Drive Productions and Orion Arts collaborate on a spectacular multimedia show in St. Petersburg for the opening ceremony of the G20 2013.

Peterhof Palace, known as ‘The Russian Versailles’ was transformed into a series of intricate scenes, celebrating a historic summit. Creative production agency Drive, responsible for all 4D content creation and complex projection technology, partnered with Orion Arts to re-imagine the facade.

The 20 minute son et lumiere encompassed bespoke motion graphics, including a two-story tall pirouetting ballerina; a live and exclusive performance by a full orchestra and pianist Sergei Zhili; and a performance by the Phoenix Fire Dancers, who interacted with the multimedia effects and projection.

The scale of the Peterhof Palace was a challenge in itself: 18 projectors were used to map the 293m wide building. It has been the widest building Drive has mapped to date. Ben Fender, CEO at Drive, comments: “It has been a fantastic opportunity for Drive to work on this high profile project with some of the world’s leading artists and designers celebrating the G20. Multimedia global events and performances draw upon the full range of talent that we have created at Drive.”

A carefully orchestrated and timecode-heavy show, two towers with 6 triple stacks of 20K projectors were brought in to map the palace, running on 3x 4U v2.5 systems set up in a master-slave network. Nils Porrmann technically managing the workflow and on-site to ensure smooth disguise operations, assisted by Joel Geddes from Drive. Based on a 3D model consisting of over 250K vertices, disguise could easily manage the content made to transform Peterhof Palace into an elaborate and theatrical canvas.
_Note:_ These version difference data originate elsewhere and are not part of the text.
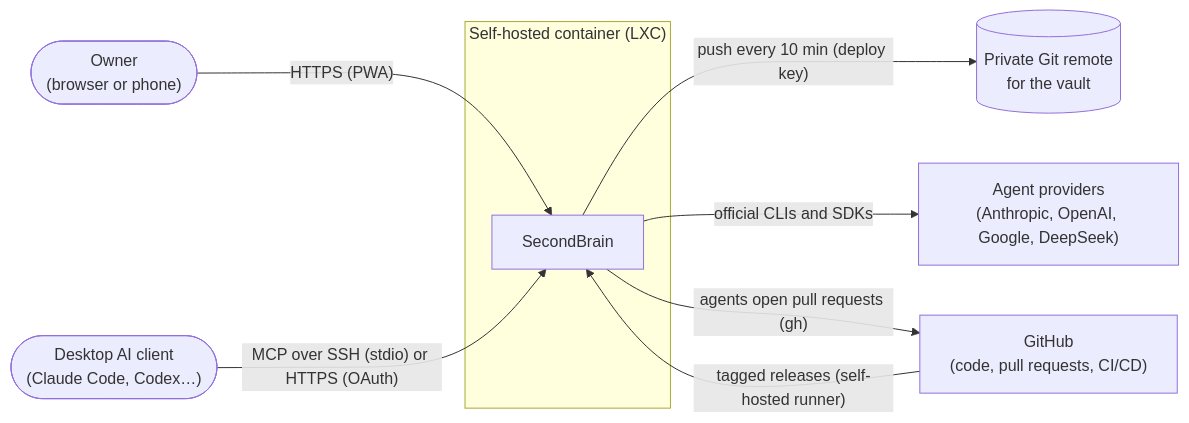
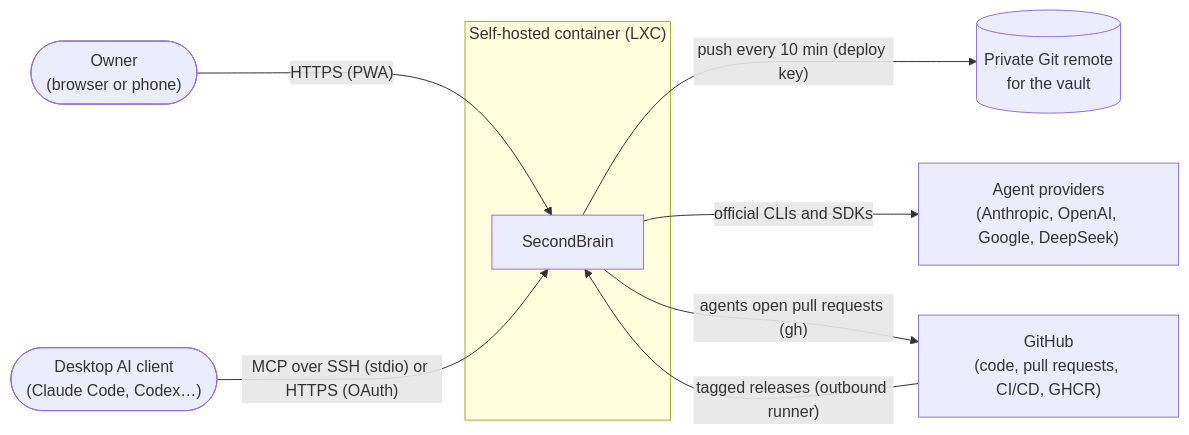
Before and after one commit to paul-jar4millo/SecondBrain: the first of 2 diagrams in docs/architecture/README.md, drawn with Mermaid. The commit also changed other lines of this file and 35 other files, not shown here.

````diff
--- a/docs/architecture/README.md
+++ b/docs/architecture/README.md
@@ -11,18 +11,18 @@
 ```mermaid
 flowchart LR
   owner(["Owner<br/>(browser or phone)"])
   client(["Desktop AI client<br/>(Claude Code, Codex…)"])
   subgraph host["Self-hosted container (LXC)"]
     sb["SecondBrain"]
   end
   vaultRemote[("Private Git remote<br/>for the vault")]
   providers["Agent providers<br/>(Anthropic, OpenAI, Google, DeepSeek)"]
-  github["GitHub<br/>(code, pull requests, CI/CD)"]
+  github["GitHub<br/>(code, pull requests, CI/CD, GHCR)"]
 
   owner -- "HTTPS (PWA)" --> sb
   client -- "MCP over SSH (stdio) or HTTPS (OAuth)" --> sb
   sb -- "push every 10 min (deploy key)" --> vaultRemote
   sb -- "official CLIs and SDKs" --> providers
   sb -- "agents open pull requests (gh)" --> github
-  github -- "tagged releases (self-hosted runner)" --> sb
+  github -- "tagged releases (outbound runner)" --> sb
 ```
````
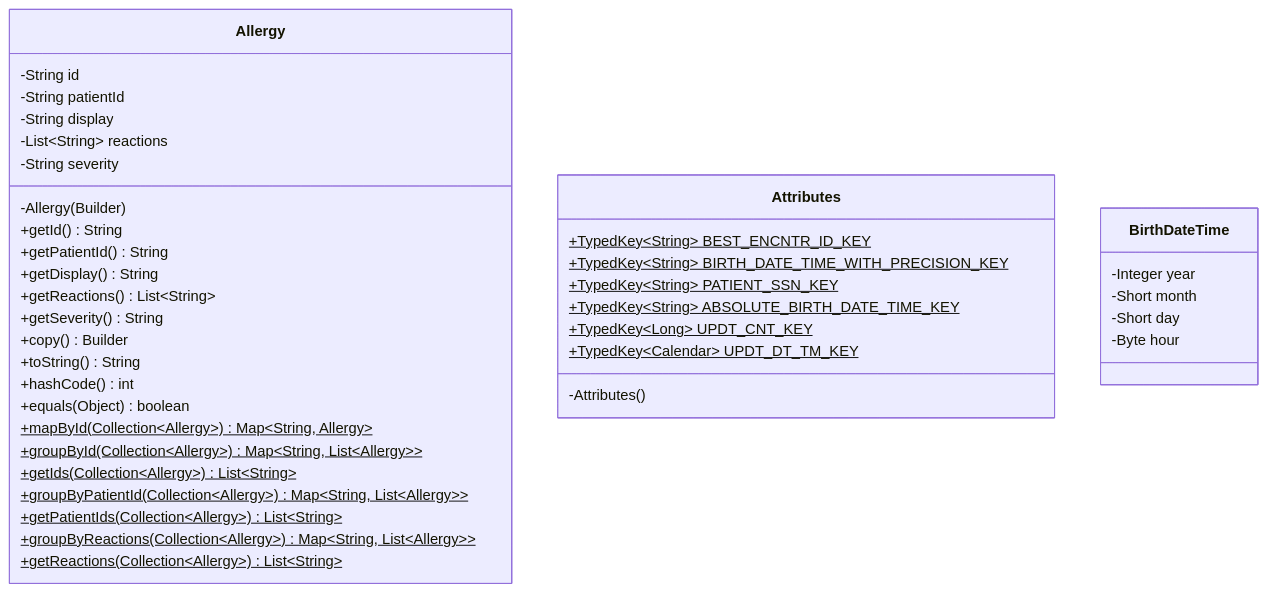
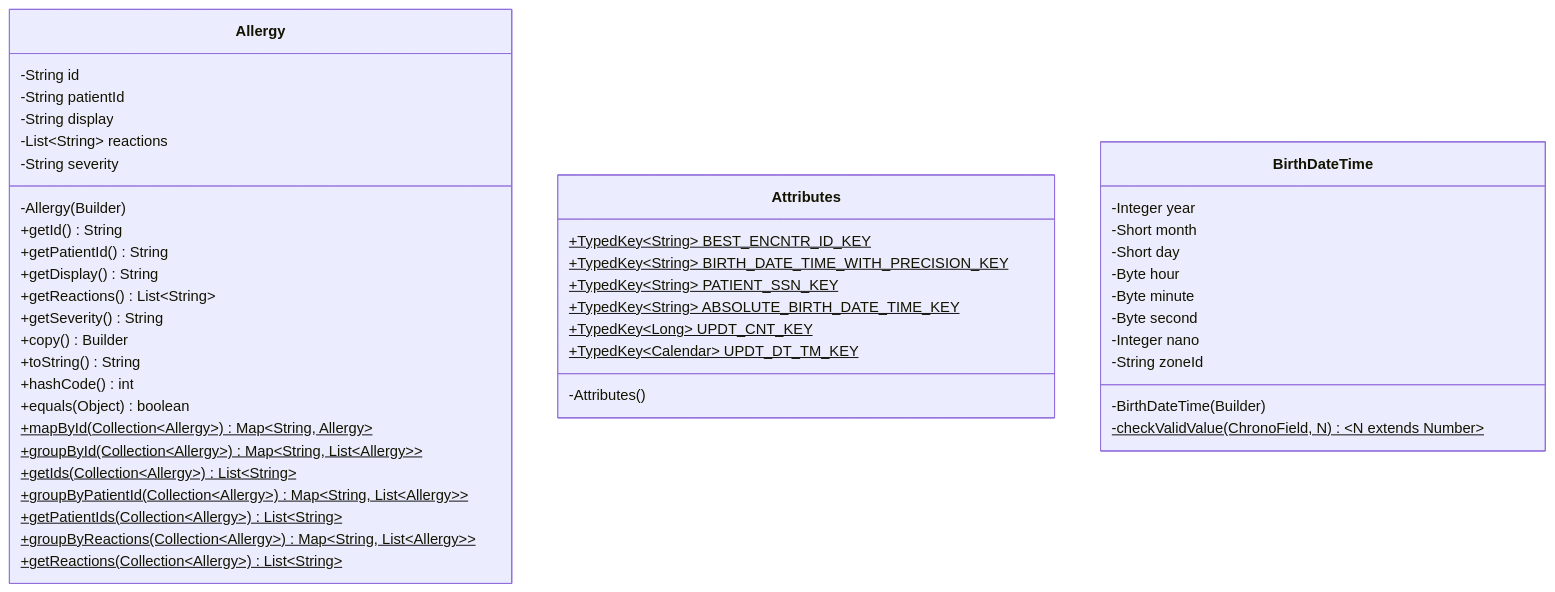
One commit to abhishek171287/FACE-RECOGNITION-ATTENDANCE-SYSTEM-USING-RASPBERRY-PI changed the diagram in README.md. Above: the diagram before and after it, drawn with Mermaid.

````diff
--- a/README.md
+++ b/README.md
@@ -6,44 +6,50 @@
 ```mermaid
 classDiagram
     class Allergy{
         -String id
         -String patientId
         -String display
         -List~String~ reactions
         -String severity
         -Allergy(Builder)
         +getId() String
         +getPatientId() String
         +getDisplay() String
         +getReactions() List~String~
         +getSeverity() String
         +copy() Builder
         +toString() String
         +hashCode() int
         +equals(Object) boolean
         +mapById(Collection~Allergy~)$ Map&lt;String, Allergy&gt;
         +groupById(Collection~Allergy~)$ Map&lt;String, List~Allergy~&gt;
         +getIds(Collection~Allergy~)$ List~String~
         +groupByPatientId(Collection~Allergy~)$ Map&lt;String, List~Allergy~&gt;
         +getPatientIds(Collection~Allergy~)$ List~String~
         +groupByReactions(Collection~Allergy~)$ Map&lt;String, List~Allergy~&gt;
         +getReactions(Collection~Allergy~)$ List~String~
     }
 
     class Attributes{
         +TypedKey~String~  BEST_ENCNTR_ID_KEY$
         +TypedKey~String~ BIRTH_DATE_TIME_WITH_PRECISION_KEY$
         +TypedKey~String~ PATIENT_SSN_KEY$
         +TypedKey~String~ ABSOLUTE_BIRTH_DATE_TIME_KEY$
         +TypedKey~Long~ UPDT_CNT_KEY$
         +TypedKey~Calendar~ UPDT_DT_TM_KEY$
         -Attributes()
     }
 
     class BirthDateTime{
         -Integer year
         -Short month
         -Short day
         -Byte hour
+        -Byte minute
+        -Byte second
+        -Integer nano
+        -String zoneId
+        -BirthDateTime(Builder)
+        -checkValidValue(ChronoField, N)$ &lt;N extends Number&gt;
     }
   ```
````
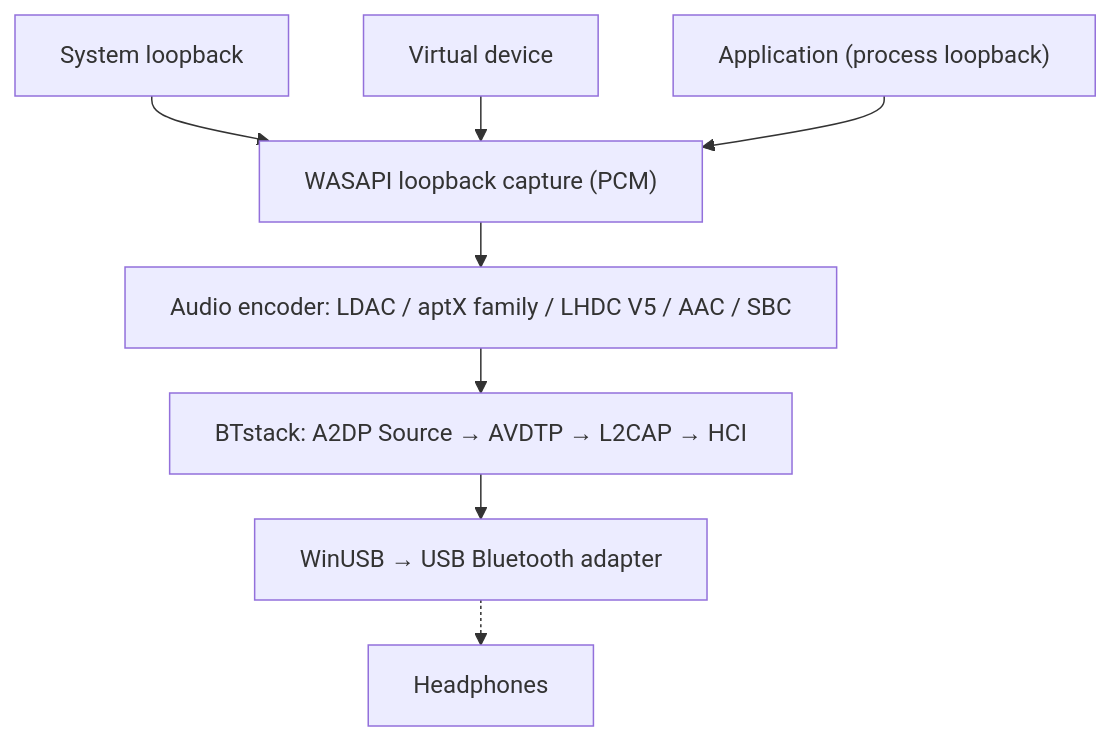
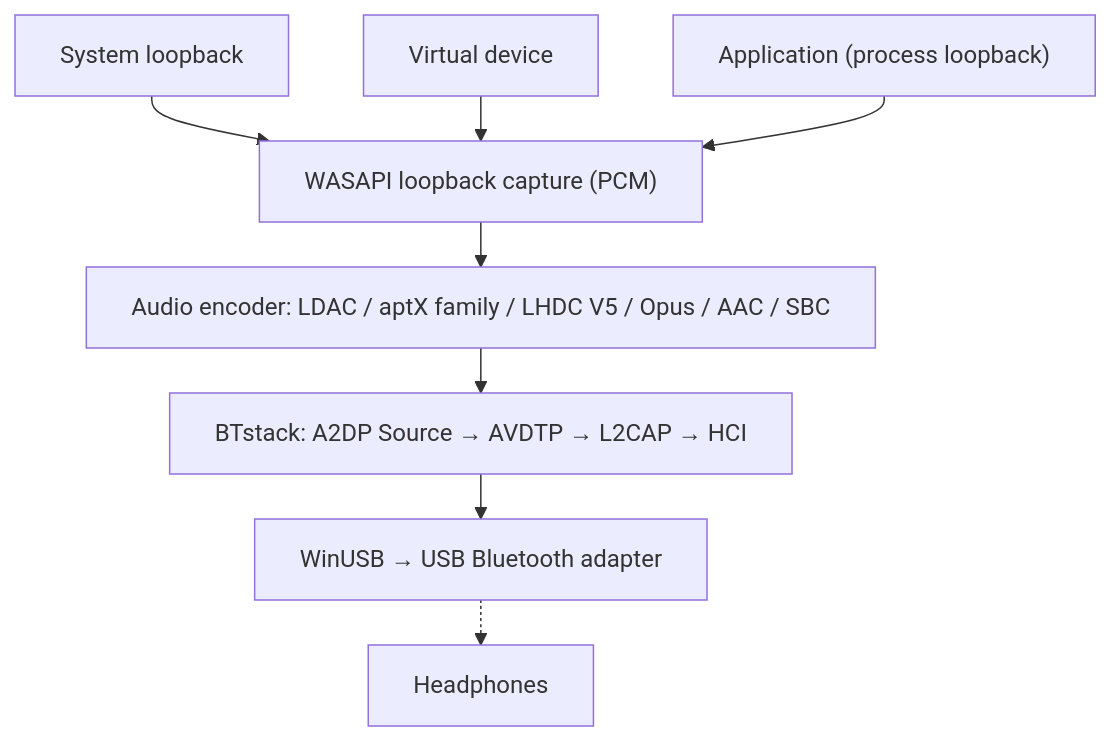
The diagram in docs/index.md (Akramx15/A2DP-Windows-Bridge), drawn with Mermaid before and after one commit. The commit also changed other lines of this file and 15 other files, not shown here.

````diff
--- a/docs/index.md
+++ b/docs/index.md
@@ -98,17 +103,17 @@
 ```mermaid
 ---
 config:
   flowchart:
     wrappingWidth: 480
     rankSpacing: 30
 ---
 flowchart TD
     s1["System loopback"]
     s2["Virtual device"]
     s3["Application (process loopback)"]
     s1 & s2 & s3 --> cap["WASAPI loopback capture (PCM)"]
-    cap --> enc["Audio encoder: LDAC / aptX family / LHDC V5 / AAC / SBC"]
+    cap --> enc["Audio encoder: LDAC / aptX family / LHDC V5 / Opus / AAC / SBC"]
     enc --> bt["BTstack: A2DP Source → AVDTP → L2CAP → HCI"]
     bt --> usb["WinUSB → USB Bluetooth adapter"]
     usb -.-> hp["Headphones"]
 ```
````
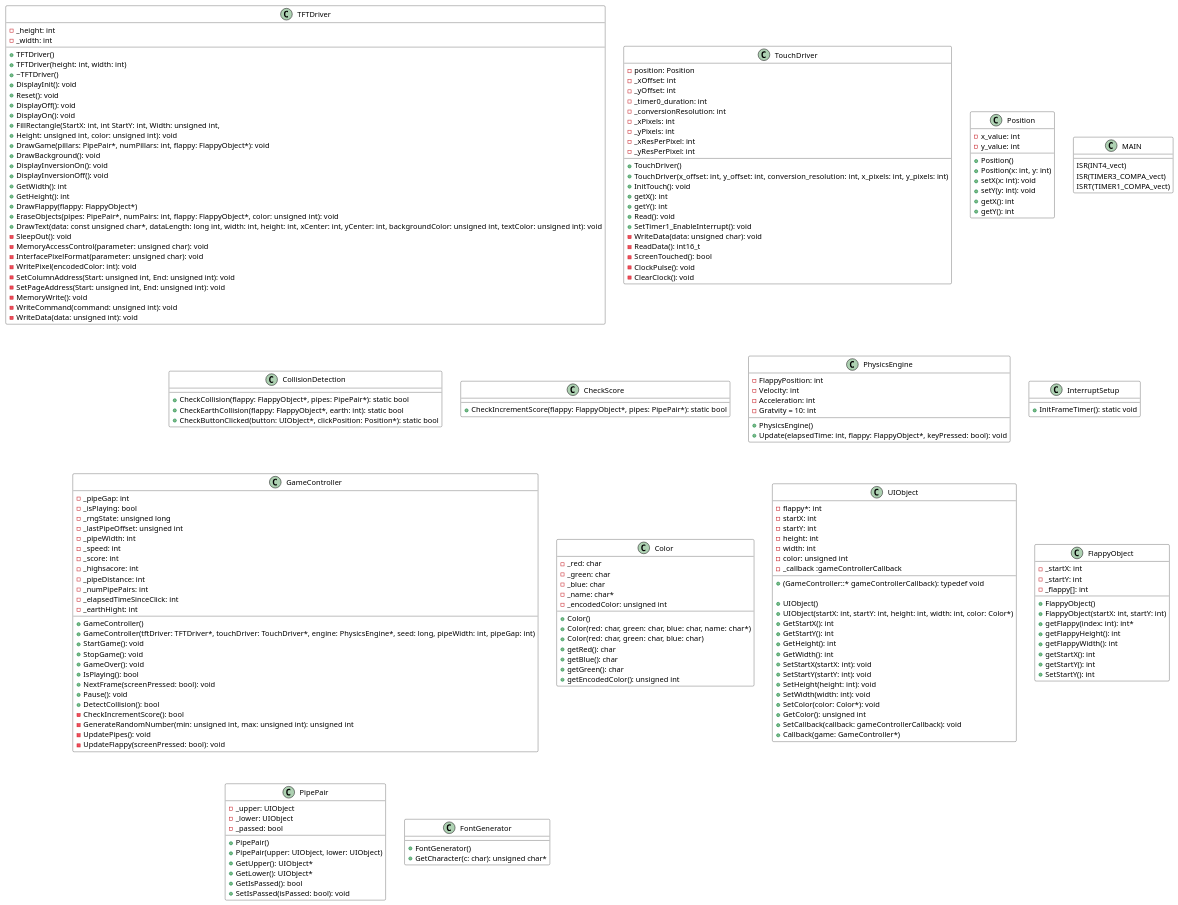
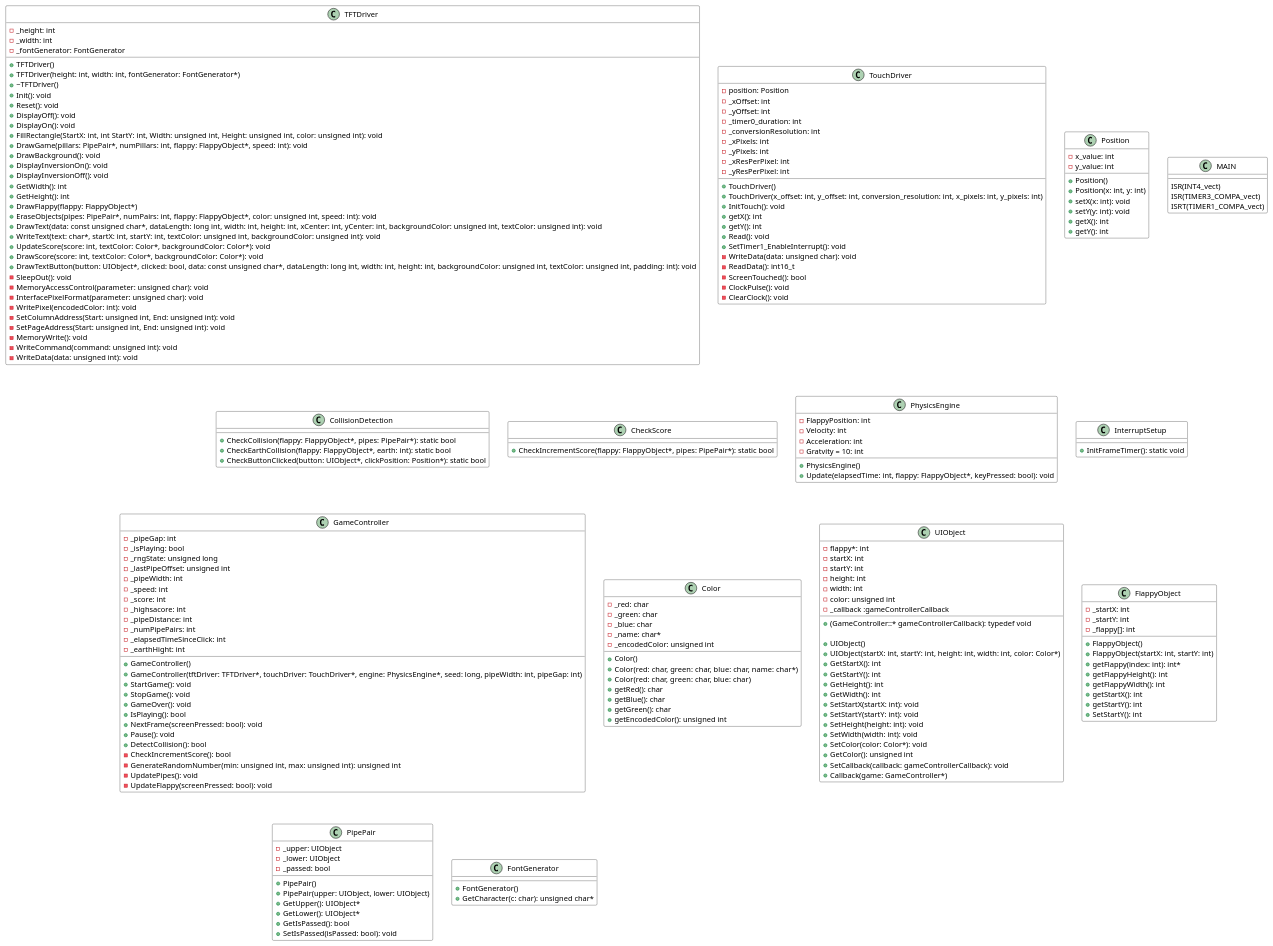
Before and after one commit to Valdemartt/AMS: the diagram in Projekt/diagrams/FlappyBird.wsd, drawn with PlantUML. The commit also changed 1 other file, not shown here.

```diff
--- a/Projekt/diagrams/FlappyBird.wsd
+++ b/Projekt/diagrams/FlappyBird.wsd
@@ -6,25 +6,29 @@
 class TFTDriver
 {
     +TFTDriver()
-    +TFTDriver(height: int, width: int)
+    +TFTDriver(height: int, width: int, fontGenerator: FontGenerator*)
     +~TFTDriver()
-    +DisplayInit(): void
+    +Init(): void
     +Reset(): void
     +DisplayOff(): void
     +DisplayOn(): void
-    +FillRectangle(StartX: int, int StartY: int, Width: unsigned int,
-	+Height: unsigned int, color: unsigned int): void
-    +DrawGame(pillars: PipePair*, numPillars: int, flappy: FlappyObject*): void
+    +FillRectangle(StartX: int, int StartY: int, Width: unsigned int, Height: unsigned int, color: unsigned int): void
+    +DrawGame(pillars: PipePair*, numPillars: int, flappy: FlappyObject*, speed: int): void
     +DrawBackground(): void
     +DisplayInversionOn(): void
     +DisplayInversionOff(): void
     +GetWidth(): int
     +GetHeight(): int
     +DrawFlappy(flappy: FlappyObject*)
-    +EraseObjects(pipes: PipePair*, numPairs: int, flappy: FlappyObject*, color: unsigned int): void
+    +EraseObjects(pipes: PipePair*, numPairs: int, flappy: FlappyObject*, color: unsigned int, speed: int): void
     +DrawText(data: const unsigned char*, dataLength: long int, width: int, height: int, xCenter: int, yCenter: int, backgroundColor: unsigned int, textColor: unsigned int): void
+    +WriteText(text: char*, startX: int, startY: int, textColor: unsigned int, backgroundColor: unsigned int): void
+    +UpdateScore(score: int, textColor: Color*, backgroundColor: Color*): void
+    +DrawScore(score: int, textColor: Color*, backgroundColor: Color*): void
+    +DrawTextButton(button: UIObject*, clicked: bool, data: const unsigned char*, dataLength: long int, width: int, height: int, backgroundColor: unsigned int, textColor: unsigned int, padding: int): void
     -_height: int
     -_width: int
+    -_fontGenerator: FontGenerator
     -SleepOut(): void
     -MemoryAccessControl(parameter: unsigned char): void
     -InterfacePixelFormat(parameter: unsigned char): void
```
With 18 projectors to be installed and calibrated in a short amount of time, Nils and Joel worked closely with Jo Pauly and Niel Beelen from VER who provided the equipment. After an initial physical lineup of the master projectors in each stack, Nils and Joel could calibrate in detailed, using the disguise QuickCal and MultiEdit features, after which the next stack could be adapted to the first one. This allowed the VER team to use the disguise test patterns and 3D wireframe to converge the second and third projectors in each stack.

The 3D stage simulator as part of the disguise platform was useful during the set-up of this project as it showed precisely where projection-shadows would occur at certain installation heights. With a very deep-set stage featuring the actual palace facade in the back, and several layers placed in front containing balustrades and stairs, disguise could show precisely where shadows would fall, and how they would affect the experience from the audience’s perspective. This feature can help decide where projectors should be installed before set-up, or help manage expectations with the client before the show.

Ben Fender on using disguise: “For Drive to undertake the high profile G20 project, we had to specify technology that we could rely on. disguise was the only answer. The equipment was 100% stable. The back-up configuration was solid. When it came to show time, I was able to watch the show without a hint of stress. Thank you disguise, it gets better every time.”


Content Producer

Drive Productions  and DigiLight


Show Producer

Drive Productions and Orion Arts



disguise server provider


disguise operator

Nils Porrmann, Joel Geddes

System Integrator